Is Local SEO Dead?
In light of these changes, you might be wondering if Local SEO is dead, and if it now makes more sense to invest your dollars in PPC.
At Brown Box Branding we provide both Local SEO and PPC Management services, so our opinion on this matter is unbiased. Rather than abandoning Local SEO and shifting to a permanent PPC campaign (like many of your competitors will do!), a more strategic move would be to shift SEO methodologies and use PPC to bridge the gap.
Here’s what I mean…
A good Local SEO campaign has always focused on both the Local pack results as well as the organic results. However, if your business has been eliminated from the local pack, and you’re not found in the organic results, you need to adjust your focus.
As with anything related to organic rankings, these moves take time. In some cases we’re able to make simple on-page changes and see results over night, but in many cases this takes time. I’m not aware of too many businesses that can afford a significant reduction in revenue for longer than a week, so if your niche is competitive, and it will take longer to rank organically, I suggest you bridge the gap with a PPC campaign.
Once you begin seeing results from your organically focused SEO efforts, you can either taper off your PPC ad spend, or continue with your campaign. The added real estate you gain from ad space in the search results could very well prove to be a money-maker long term though, so you might end up keeping both as a permanent strategy.

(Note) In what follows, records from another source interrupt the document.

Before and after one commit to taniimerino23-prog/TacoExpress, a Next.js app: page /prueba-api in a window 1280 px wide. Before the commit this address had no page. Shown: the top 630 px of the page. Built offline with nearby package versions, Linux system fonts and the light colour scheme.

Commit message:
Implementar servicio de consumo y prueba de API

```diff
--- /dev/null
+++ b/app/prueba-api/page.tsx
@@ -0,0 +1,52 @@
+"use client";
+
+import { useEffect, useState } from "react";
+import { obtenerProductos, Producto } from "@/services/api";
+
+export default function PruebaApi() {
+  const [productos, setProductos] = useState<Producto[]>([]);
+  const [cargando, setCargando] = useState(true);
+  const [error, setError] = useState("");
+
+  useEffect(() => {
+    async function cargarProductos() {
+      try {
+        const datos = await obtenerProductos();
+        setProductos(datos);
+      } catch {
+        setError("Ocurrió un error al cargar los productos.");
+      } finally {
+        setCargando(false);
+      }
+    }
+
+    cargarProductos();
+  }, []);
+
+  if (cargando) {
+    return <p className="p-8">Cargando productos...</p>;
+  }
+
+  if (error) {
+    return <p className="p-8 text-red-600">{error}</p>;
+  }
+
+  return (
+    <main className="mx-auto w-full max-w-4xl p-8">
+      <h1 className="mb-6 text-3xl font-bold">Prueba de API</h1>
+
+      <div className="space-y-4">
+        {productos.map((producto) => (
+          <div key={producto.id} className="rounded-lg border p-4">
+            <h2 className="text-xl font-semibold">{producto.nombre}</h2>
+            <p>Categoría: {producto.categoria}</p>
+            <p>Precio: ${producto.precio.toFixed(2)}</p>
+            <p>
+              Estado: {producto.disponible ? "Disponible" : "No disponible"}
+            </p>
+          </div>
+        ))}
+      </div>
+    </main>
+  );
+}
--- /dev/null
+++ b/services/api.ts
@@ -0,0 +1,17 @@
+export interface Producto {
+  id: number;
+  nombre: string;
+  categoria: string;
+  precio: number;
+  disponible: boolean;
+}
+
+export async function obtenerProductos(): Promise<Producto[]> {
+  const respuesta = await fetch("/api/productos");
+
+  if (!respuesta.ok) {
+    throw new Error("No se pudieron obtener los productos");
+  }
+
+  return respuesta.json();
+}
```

Although there will always be twists and turns with internet marketing, neither Local or Organic SEO is going away anytime soon. What’s important is that your methodologies for each are in line with Google’s Web Master Guidelines. As long as your nose is clean, and you’re not employing any black-hat SEO tactics, you’ll always be good to go with a few tweaks here and there.